One of the most striking economic trends in the United States is the ever-widening wage gap between workers at the top end of the pay scale and those at the low end of the pay scale. Highly educated workers have seen their wages rise dramatically, while those with less formal schooling have fallen farther and farther behind.
While some people may not see this trend as a problem, many have expressed concern that rising inequality in income might mean the poor will not be able to maintain even a basic standard of living. Many also argue that rising inequality in the labor market may create perceptions of unfairness which, in turn, could lead to social conflict.
Why is this happening? What can be done?
A new study, Earnings Inequality within the Urban United States: 2000 to 2006, by economist Christopher H. Wheeler presents information that may help answer these questions. Wheeler looked at data for nearly 300 cities, including four metropolitan areas within the Eighth Federal Reserve District—Little Rock, Louisville, Memphis and St. Louis. His findings will be of interest to policymakers and anyone interested in social issues.

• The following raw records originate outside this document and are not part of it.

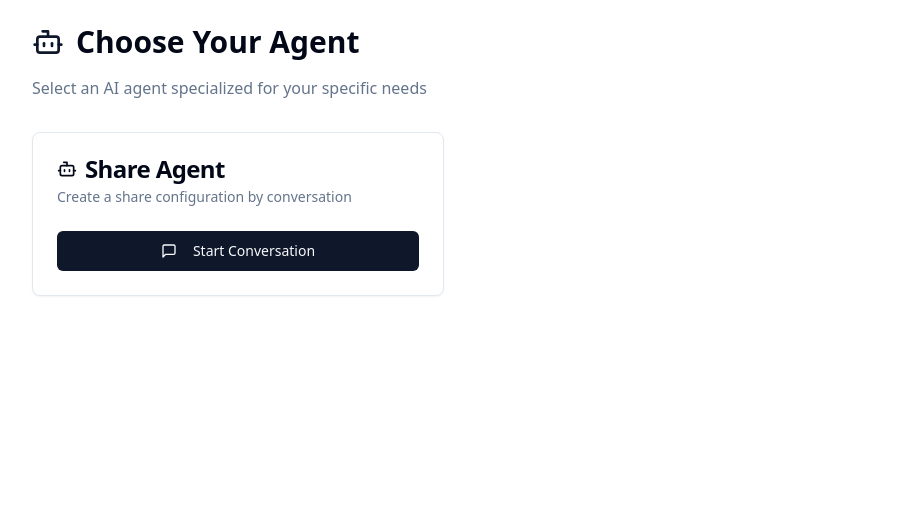
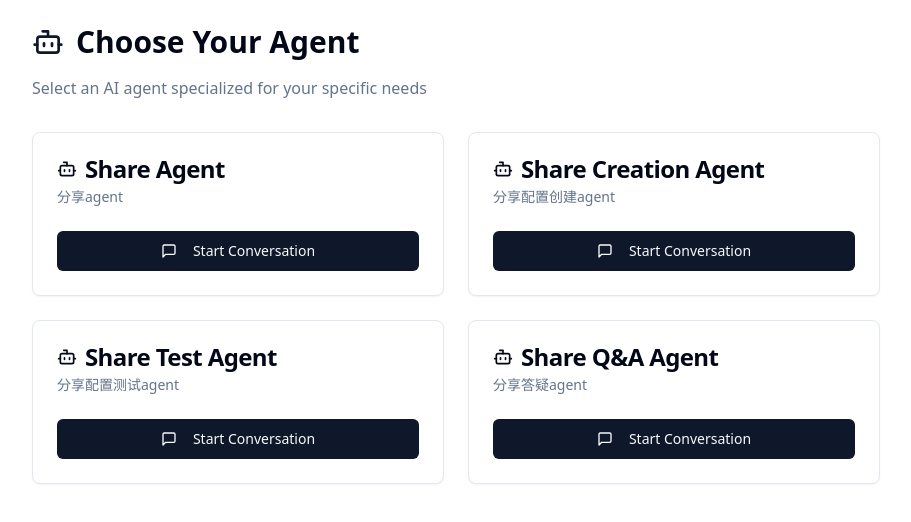
Before and after one commit to linyimin0812/fluent-form-chat, a React (Vite) app: page /agents in a window 1280 px wide. Shown: the top 522 px of the page, without its empty margins (184-1095 px from the left). Built offline with nearby package versions, Linux system fonts and the light colour scheme.

Commit message:
Update Agents.tsx

```diff
--- a/src/pages/Agents.tsx
+++ b/src/pages/Agents.tsx
@@ -13,7 +13,22 @@ const agents: Agent[] = [
   {
     id: "share-agent",
     name: "Share Agent",
-    description: "Create a share configuration by conversation"
+    description: "分享agent"
+  },
+  {
+    id: "share-creation-agent",
+    name: "Share Creation Agent",
+    description: "分享配置创建agent"
+  },
+  {
+    id: "share-test-agent",
+    name: "Share Test Agent",
+    description: "分享配置测试agent"
+  },
+  {
+    id: "share-qa-agent",
+    name: "Share Q&A Agent",
+    description: "分享答疑agent"
   }
 ];
 
```
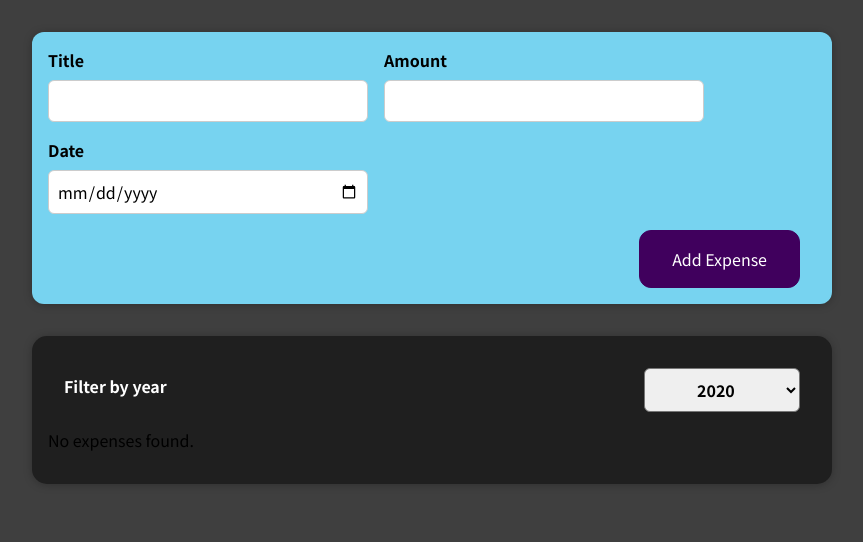
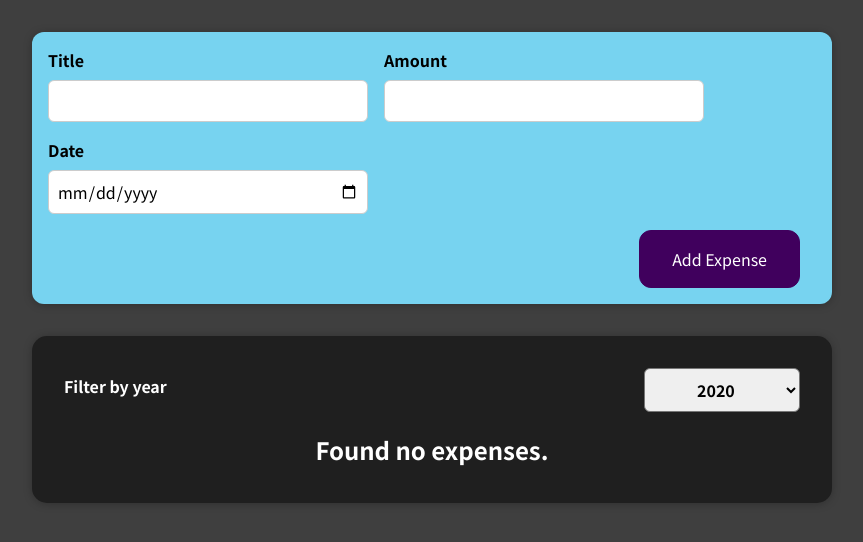
Before and after one commit to Zeusslayer/React_JS, a React (Create React App) app in the folder 03-first-react-app-lists/: page / in a window 1280 px wide. Shown: the top 542 px of the page, without its empty margins (208-1071 px from the left). Built offline with nearby package versions, Linux system fonts and the light colour scheme.

Commit message:
Conditional return statements

```diff
--- a/03-first-react-app-lists/src/components/Expenses/ExpenseItem.js
+++ b/03-first-react-app-lists/src/components/Expenses/ExpenseItem.js
@@ -9,6 +9,7 @@
 //you can add operations inside the brackets
 const ExpenseItem = (props) => {
   return (
+    <li>
       <Card className="expense-item">
         <ExpenseDate date2={props.date} />
         <div className="expense-item__description">
@@ -16,6 +17,7 @@
           <div className="expense-item__price">NOK {props.amount}</div>
         </div>
       </Card>
+    </li>
   );
 };
 
--- a/03-first-react-app-lists/src/components/Expenses/Expenses.js
+++ b/03-first-react-app-lists/src/components/Expenses/Expenses.js
@@ -1,8 +1,8 @@
 import React, { useState } from "react";
-import ExpenseItem from "./ExpenseItem";
 import ExpensesFilter from "./ExpensesFilter";
 import Card from "../UI/Card";
 import "./Expenses.css";
+import ExpensesList from "./ExpensesList";
 
 const Expenses = (props) => {
   const [filteredYear, setFilteredYear] = useState("2020"); //default 2020, setFilteredYear sets the filteredYear.
@@ -16,20 +16,6 @@
     return expense.date.getFullYear().toString() === filteredYear;
   });
 
-  let expensesContent = <p>No expenses found.</p>;
-
-  if (filteredExpenses.length > 0) {
-    expensesContent = filteredExpenses.map((expense) => (
-      //instead of multiple ExpenseItem for each item, we dynamically mapped ExpenseItem for each element of the array
-      <ExpenseItem
-        key={expense.id}
-        title={expense.title}
-        amount={expense.amount}
-        date={expense.date}
-      />
-    ));
-  }
-
   return (
     <div>
       <Card className="expenses">
@@ -37,7 +23,7 @@
           selected={filteredYear}
           onChangeFilter={filterChangeHandler}
         />
-        {expensesContent}
+        <ExpensesList items={filteredExpenses} />
       </Card>
     </div>
   );
--- /dev/null
+++ b/03-first-react-app-lists/src/components/Expenses/ExpensesList.css
@@ -0,0 +1,9 @@
+.expenses-list {
+  list-style: none;
+  padding: 0;
+}
+
+.expenses-list__fallback {
+  color: white;
+  text-align: center;
+}
--- /dev/null
+++ b/03-first-react-app-lists/src/components/Expenses/ExpensesList.js
@@ -0,0 +1,25 @@
+import React from "react";
+import ExpenseItem from "./ExpenseItem";
+import "./ExpensesList.css";
+
+const ExpensesList = (props) => {
+  if (props.items.length === 0) {
+    return <h2 className="expenses-list__fallback">Found no expenses.</h2>;
+  }
+
+  return (
+    <ul className="expenses-list">
+      {props.items.map((expense) => (
+        //instead of multiple ExpenseItem for each item, we dynamically mapped ExpenseItem for each element of the array
+        <ExpenseItem
+          key={expense.id}
+          title={expense.title}
+          amount={expense.amount}
+          date={expense.date}
+        />
+      ))}
+    </ul>
+  );
+};
+
+export default ExpensesList;
```
Lines whose indentation alone changed are shown as unchanged.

To read the study, visit the St. Louis Fed's web site at www.stlouisfed.org/community. Print versions are available free of charge by contacting Cynthia Davis at 314-444-8761 or by sending her an e-mail at email@example.com.